In June, 1944, both women were deported to Auschwitz, and in the months that followed, both women were sent to the Gross-Rosen network of Nazi forced labour camps in Czechoslovakia. In January 1945, both Margaret and Sura survived the horrendous death marches from Gross-Rosen.
Margaret would go on to be liberated by the Americans, while Sura spent the final months of the war at the Glabonz forced labour camp, where she was liberated by the Soviet army and forced to restart her life in Communist Romania. After the war, Margaret and Arthur Weisz would make a new life for themselves in Hamilton, with their son Tom, who was born in a DP camp.

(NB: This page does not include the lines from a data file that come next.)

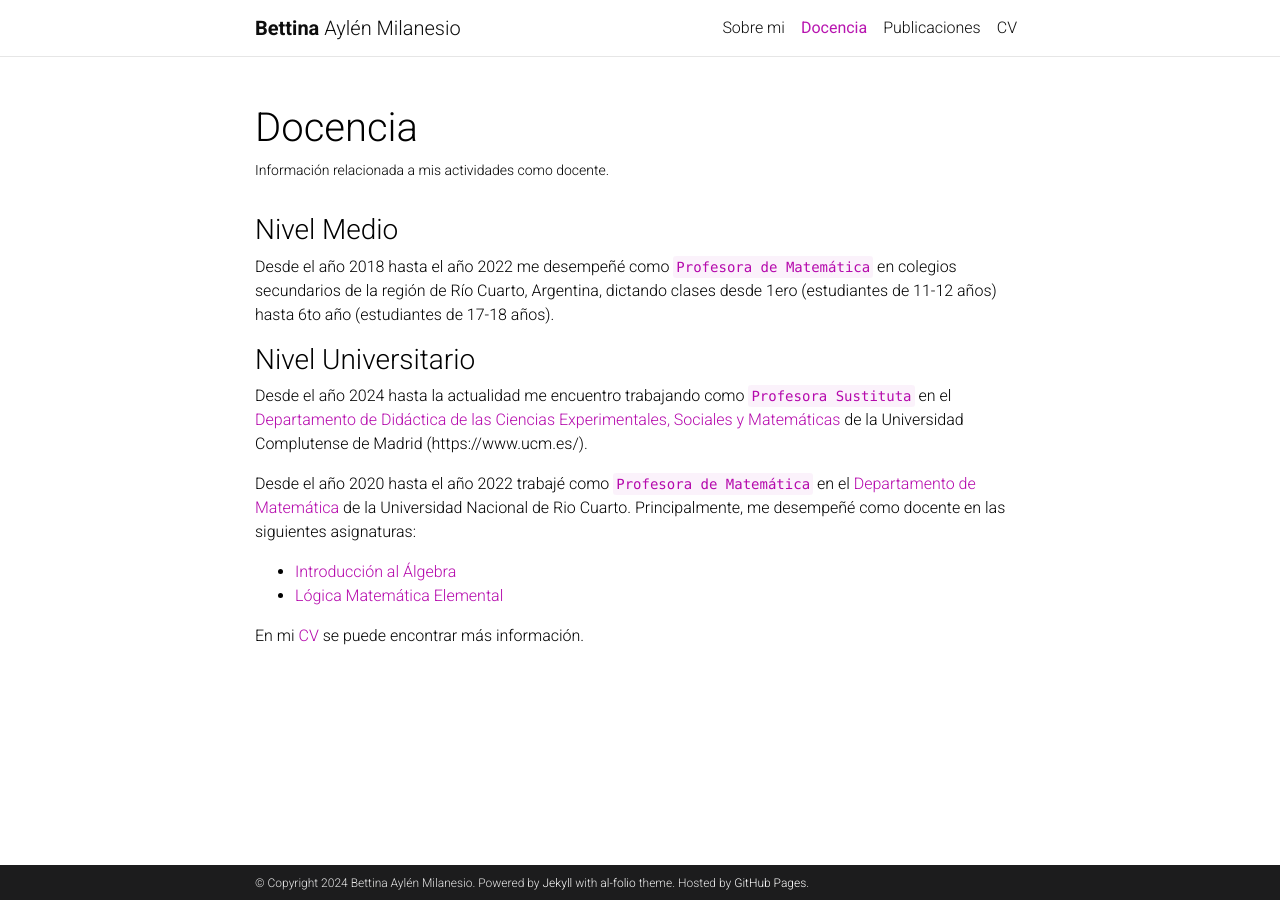
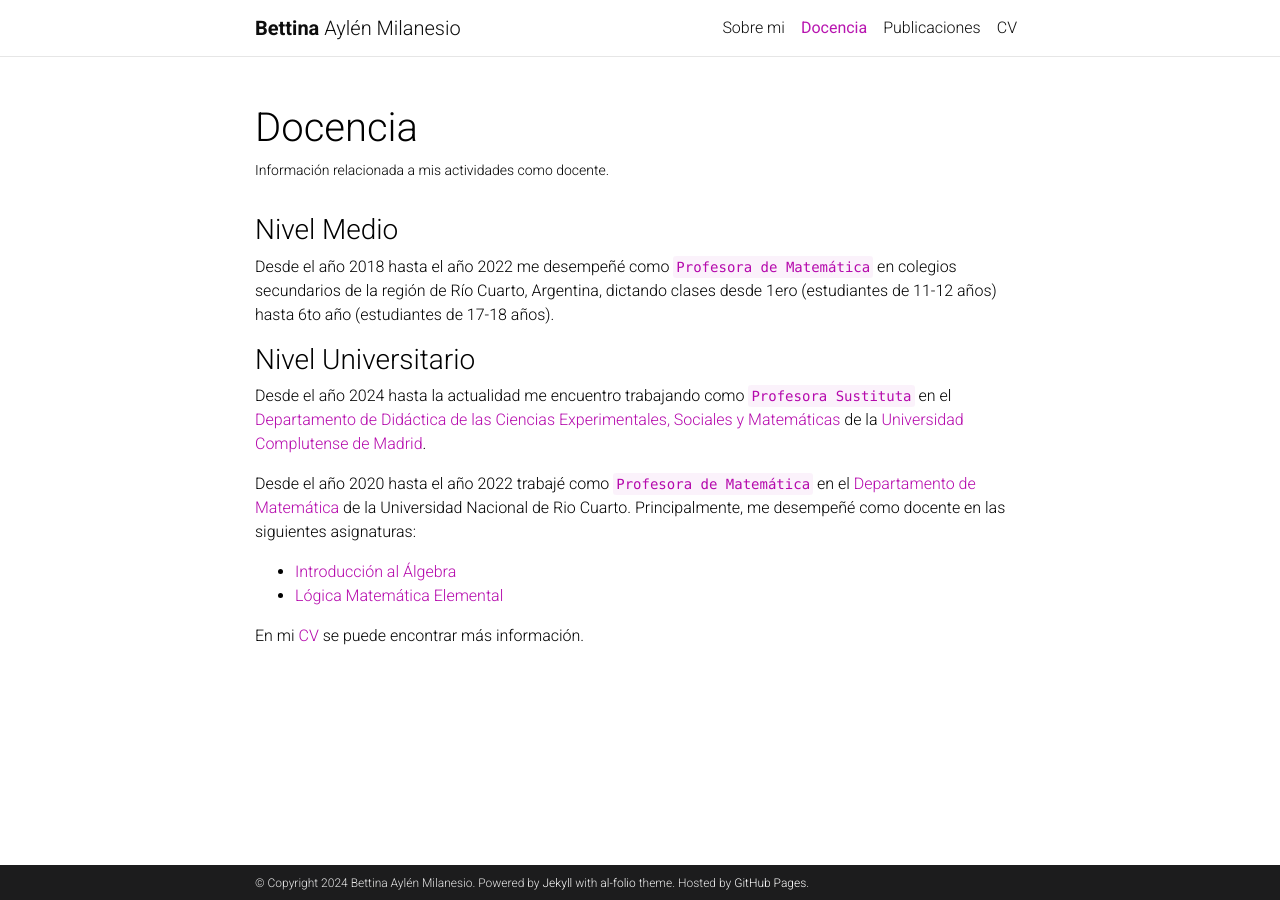
Before and after one commit to bmilanesio/bmilanesio.github.io, a Jekyll site: the page built from _pages/teaching.md, in a window 1280 px wide. Built offline with Jekyll 4.4.1, drawn with Linux system fonts in a browser that asks for light colours; comment, search, counter and statistics services are not loaded; a style sheet for code colours, icons or effects is not loaded.

Commit message:
actualizacion

```diff
--- a/_pages/teaching.md
+++ b/_pages/teaching.md
@@ -13,7 +13,7 @@ Desde el año 2018 hasta el año 2022 me desempeñé como `Profesora de Matemát
 
 ### Nivel Universitario
 
-Desde el año 2024 hasta la actualidad me encuentro trabajando como `Profesora Sustituta` en el [Departamento de Didáctica de las Ciencias Experimentales, Sociales y Matemáticas](https://www.ucm.es/departamento-de-didactica-de-las-ciencias-experimentales,-ciencias-sociales-y-matematicas) de la Universidad Complutense de Madrid (https://www.ucm.es/).
+Desde el año 2024 hasta la actualidad me encuentro trabajando como `Profesora Sustituta` en el [Departamento de Didáctica de las Ciencias Experimentales, Sociales y Matemáticas](https://www.ucm.es/departamento-de-didactica-de-las-ciencias-experimentales,-ciencias-sociales-y-matematicas) de la [Universidad Complutense de Madrid](https://www.ucm.es/).
 
 Desde el año 2020 hasta el año 2022 trabajé como `Profesora de Matemática` en el [Departamento de Matemática](http://mat.exa.unrc.edu.ar/) de la Universidad Nacional de Rio Cuarto. Principalmente, me desempeñé como docente en las siguientes asignaturas:
   - [Introducción al Álgebra](https://sisinfo.unrc.edu.ar/repositorio/sial/programas/facu2/2_2021_1946_2115710.pdf)
```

Rosenberg’s parents would immigrate to Canada much later (her father refused to leave her grandmother behind in Romania), eventually settling in Toronto in 1965. Rosenberg remembers coming to Hamilton as a child to visit other Hungarian Jewish Holocaust survivors, but she never dreamed she’d be the one to close the circle on the parallel journeys taken by Sura Rosenberg and Margaret Weisz.
“I’ve always believed everything happens for a reason,” said Rosenberg. “Here I am married to a man from Hamilton, in this incredible community that I actually now love, with this new friend, and this connection ... and now we find out that her grandmother and my mother were possibly side by side at the same camp at the same time.”